by Veronica LeeTuesday, 09 July 2013
Count Arthur Strong, the creation of Steve Delaney, is a bumbling, stumbling has-been variety turn and self-described thespian whose ego is inversely proportional to his talent. The character, a Harry Worth lookalike who mangles his words, became a cult hit at the Edinburgh Fringe and for several years Count Arthur Strong’s Radio Show! ran on Radio 4. On stage there was much slapstick humour and visual gags (most famously wearing a dinner jacket with the coat-hanger still attached), while on radio the Count’s utter lack of verbal dexterity (a phrase he would surely mangle) was given full rein.
Now Delaney has teamed up with Graham Linehan (who also directed the first episode), creator of The IT Crowd and co-creator of Father Ted, to give the character a reboot in its transfer to television, in a sitcom format after a pilot – in which Delaney’s character fronted a TV gameshow – was ditched.
In order to make Count Arthur work in the wider world he has to be put into a believable universe
Linehan and Delaney have filled out the Count’s backstory and Rory Kinnear, a subtle and generous actor, plays his foil. Kinnear is Michael Baker, who is writing a book about his dead father, Max, Count Arthur’s partner in a short-lived double act. Father and son were estranged and Michael meets Count Arthur to talk about the old days, which were never good on account of Max ditching him because he was hopelessly bad as a memory man who couldn’t remember a thing.
Michael is as smug and deluded about his talent as Count Arthur is about his, saying he took The Daily Telegraph’s description of his best-known book, “Museums: Their Conscience, Our Conscience” – “My attention to detail was bordering on the anal” – as a positive. As the series progresses, Michael has to spend way more time with Count Arthur than he had planned, and he is sucked into his world of misfits, mishearings and misunderstandings.
In order to make Count Arthur work in the wider world he has to be put into a believable universe, and much of the sit on this sitcom takes place in Count Arthur’s local café, where an assortment of his oddball friends gather and which he visits every day. He drives the owner, Bulent, to distraction, even when ordering a cooked breakfast.
“I don’t know why but the number one seems to be beckoning me today. With fried bread and baked beans.”
“So number four?”
“Yes, you can do it that way as well.”
Delaney and Linehan neatly set up the story, although the thing I loved about the radio show – Count Arthur’s pomposity and irritation with life, in which an hilarious mix of malapropisms, Spoonerisms and downright idiocy would form a crescendo of confusion on his part – was noticeably absent here.

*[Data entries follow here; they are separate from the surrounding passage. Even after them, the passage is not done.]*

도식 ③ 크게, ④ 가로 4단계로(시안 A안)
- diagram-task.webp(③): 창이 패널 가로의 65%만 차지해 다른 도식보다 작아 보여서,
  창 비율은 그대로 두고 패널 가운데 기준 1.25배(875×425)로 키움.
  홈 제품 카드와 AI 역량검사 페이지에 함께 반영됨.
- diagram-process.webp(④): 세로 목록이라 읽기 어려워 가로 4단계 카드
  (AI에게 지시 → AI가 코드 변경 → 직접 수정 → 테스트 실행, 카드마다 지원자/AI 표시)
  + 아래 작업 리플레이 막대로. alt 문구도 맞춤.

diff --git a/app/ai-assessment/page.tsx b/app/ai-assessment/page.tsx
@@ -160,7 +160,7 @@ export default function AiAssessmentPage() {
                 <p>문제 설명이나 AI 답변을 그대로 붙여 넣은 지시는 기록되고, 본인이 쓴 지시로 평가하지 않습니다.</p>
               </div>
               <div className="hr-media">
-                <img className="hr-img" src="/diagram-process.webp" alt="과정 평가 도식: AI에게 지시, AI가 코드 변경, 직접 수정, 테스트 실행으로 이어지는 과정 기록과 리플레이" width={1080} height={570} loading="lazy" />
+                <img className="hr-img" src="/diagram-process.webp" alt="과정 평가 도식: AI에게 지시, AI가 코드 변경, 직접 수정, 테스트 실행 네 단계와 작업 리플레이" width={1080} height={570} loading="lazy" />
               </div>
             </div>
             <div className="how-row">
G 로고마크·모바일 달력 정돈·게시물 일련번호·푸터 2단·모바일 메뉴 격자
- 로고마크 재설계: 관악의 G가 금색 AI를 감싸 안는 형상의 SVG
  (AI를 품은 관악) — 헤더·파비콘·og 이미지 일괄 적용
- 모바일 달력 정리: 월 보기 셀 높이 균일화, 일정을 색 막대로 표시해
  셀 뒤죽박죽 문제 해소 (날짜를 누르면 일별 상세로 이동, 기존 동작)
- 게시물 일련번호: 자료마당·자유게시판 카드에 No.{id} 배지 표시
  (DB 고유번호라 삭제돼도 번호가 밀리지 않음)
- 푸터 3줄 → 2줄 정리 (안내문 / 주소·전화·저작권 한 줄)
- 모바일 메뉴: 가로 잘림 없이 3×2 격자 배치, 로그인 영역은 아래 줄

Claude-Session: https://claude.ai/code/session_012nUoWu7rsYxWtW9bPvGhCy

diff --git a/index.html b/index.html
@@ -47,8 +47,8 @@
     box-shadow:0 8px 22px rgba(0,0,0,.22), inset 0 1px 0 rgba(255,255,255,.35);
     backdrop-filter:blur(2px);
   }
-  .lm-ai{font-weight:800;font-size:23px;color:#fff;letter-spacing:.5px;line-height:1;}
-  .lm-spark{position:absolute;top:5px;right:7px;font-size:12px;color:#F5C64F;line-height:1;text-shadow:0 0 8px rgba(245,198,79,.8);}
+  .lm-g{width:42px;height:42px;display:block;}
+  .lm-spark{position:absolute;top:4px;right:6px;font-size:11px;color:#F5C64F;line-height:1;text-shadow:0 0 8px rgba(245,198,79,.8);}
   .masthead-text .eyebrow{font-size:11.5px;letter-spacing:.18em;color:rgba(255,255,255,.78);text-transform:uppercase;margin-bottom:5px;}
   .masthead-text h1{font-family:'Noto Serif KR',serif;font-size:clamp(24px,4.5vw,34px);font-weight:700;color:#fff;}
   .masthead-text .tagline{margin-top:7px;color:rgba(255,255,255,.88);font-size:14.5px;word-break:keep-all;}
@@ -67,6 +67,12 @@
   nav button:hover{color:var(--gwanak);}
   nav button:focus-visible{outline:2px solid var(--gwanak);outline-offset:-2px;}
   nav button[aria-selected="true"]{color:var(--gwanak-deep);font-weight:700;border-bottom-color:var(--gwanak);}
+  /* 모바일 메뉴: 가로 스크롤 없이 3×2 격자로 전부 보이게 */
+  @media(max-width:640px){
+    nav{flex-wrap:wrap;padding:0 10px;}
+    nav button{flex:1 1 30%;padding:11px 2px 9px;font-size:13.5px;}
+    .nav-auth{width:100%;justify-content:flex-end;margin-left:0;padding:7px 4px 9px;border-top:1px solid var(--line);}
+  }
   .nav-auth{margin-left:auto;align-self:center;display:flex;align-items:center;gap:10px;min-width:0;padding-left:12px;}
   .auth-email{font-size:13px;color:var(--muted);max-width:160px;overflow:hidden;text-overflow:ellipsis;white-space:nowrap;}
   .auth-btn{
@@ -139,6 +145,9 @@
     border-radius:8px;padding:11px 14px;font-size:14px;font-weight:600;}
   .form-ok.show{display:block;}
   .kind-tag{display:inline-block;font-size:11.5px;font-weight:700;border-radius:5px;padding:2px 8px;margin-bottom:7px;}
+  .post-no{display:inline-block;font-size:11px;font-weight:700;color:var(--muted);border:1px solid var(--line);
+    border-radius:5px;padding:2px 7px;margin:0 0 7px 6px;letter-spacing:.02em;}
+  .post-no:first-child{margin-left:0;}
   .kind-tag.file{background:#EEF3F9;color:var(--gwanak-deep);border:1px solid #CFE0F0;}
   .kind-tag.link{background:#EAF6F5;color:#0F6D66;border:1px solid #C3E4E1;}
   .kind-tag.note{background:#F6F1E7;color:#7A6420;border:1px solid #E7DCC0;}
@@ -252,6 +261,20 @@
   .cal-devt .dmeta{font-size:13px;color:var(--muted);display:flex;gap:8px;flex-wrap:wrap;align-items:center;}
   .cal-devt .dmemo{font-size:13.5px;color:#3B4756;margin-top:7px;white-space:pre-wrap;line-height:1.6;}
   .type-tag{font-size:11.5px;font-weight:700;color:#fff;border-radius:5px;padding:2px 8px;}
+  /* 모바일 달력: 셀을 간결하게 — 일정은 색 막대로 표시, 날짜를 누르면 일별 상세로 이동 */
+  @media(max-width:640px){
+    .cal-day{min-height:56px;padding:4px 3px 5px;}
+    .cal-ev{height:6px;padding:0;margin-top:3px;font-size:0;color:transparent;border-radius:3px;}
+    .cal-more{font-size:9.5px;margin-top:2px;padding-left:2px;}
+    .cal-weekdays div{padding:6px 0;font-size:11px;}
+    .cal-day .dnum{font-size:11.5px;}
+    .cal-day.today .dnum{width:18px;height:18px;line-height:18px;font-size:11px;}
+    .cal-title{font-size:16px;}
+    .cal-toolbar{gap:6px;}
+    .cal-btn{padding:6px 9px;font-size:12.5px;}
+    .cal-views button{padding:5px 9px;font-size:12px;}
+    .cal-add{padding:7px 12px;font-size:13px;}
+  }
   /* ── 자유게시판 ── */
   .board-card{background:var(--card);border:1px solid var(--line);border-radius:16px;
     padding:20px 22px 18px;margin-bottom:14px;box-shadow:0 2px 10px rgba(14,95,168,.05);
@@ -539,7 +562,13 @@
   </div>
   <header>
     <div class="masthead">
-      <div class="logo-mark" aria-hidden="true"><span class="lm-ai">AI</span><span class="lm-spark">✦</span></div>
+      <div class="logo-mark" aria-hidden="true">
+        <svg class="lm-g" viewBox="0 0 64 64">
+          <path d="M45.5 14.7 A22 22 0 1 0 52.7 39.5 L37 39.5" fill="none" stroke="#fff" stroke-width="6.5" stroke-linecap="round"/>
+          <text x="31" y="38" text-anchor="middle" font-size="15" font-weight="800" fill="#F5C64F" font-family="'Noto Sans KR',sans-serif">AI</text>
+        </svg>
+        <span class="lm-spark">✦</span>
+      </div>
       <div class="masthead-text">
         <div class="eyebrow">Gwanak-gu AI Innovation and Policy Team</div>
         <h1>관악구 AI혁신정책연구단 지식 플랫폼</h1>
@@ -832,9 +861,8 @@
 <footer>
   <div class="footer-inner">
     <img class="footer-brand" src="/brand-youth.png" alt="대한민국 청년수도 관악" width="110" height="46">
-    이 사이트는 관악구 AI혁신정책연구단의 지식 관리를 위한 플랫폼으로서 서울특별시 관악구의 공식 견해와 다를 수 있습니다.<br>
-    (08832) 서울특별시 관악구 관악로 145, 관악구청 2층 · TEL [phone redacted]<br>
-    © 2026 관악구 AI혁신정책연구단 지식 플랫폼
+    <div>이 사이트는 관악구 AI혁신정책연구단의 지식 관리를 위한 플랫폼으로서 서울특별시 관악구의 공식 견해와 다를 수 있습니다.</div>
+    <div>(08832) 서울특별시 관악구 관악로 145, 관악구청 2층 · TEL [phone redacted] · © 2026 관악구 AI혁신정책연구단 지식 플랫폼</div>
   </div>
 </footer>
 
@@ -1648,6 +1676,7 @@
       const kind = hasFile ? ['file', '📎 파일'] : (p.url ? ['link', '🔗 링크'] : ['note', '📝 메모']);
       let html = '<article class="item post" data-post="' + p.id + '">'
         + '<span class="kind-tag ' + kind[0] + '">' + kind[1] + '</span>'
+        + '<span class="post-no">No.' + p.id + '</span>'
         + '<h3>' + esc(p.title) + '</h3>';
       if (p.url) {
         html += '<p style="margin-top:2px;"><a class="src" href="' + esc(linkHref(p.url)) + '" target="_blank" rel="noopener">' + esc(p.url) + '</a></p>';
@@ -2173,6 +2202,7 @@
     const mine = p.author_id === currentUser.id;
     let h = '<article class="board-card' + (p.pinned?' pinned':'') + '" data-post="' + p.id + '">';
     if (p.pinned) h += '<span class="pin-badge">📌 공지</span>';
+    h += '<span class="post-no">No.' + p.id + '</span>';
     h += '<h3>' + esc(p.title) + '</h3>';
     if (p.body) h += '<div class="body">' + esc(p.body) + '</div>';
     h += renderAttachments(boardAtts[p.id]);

If that verbal play has been lost in translation (although only on the evidence of the first of six episodes), then at least Delaney is as good as ever, while Kinnear is an excellent straight man, neatly parlaying his character’s meanness and vulnerability, and strong support is given by Chris Ryman as Bulent. But then any programme where Barry Cryer, a comedy god, does a guest turn (as an old mucker of Max Baker), is worth tuning in for.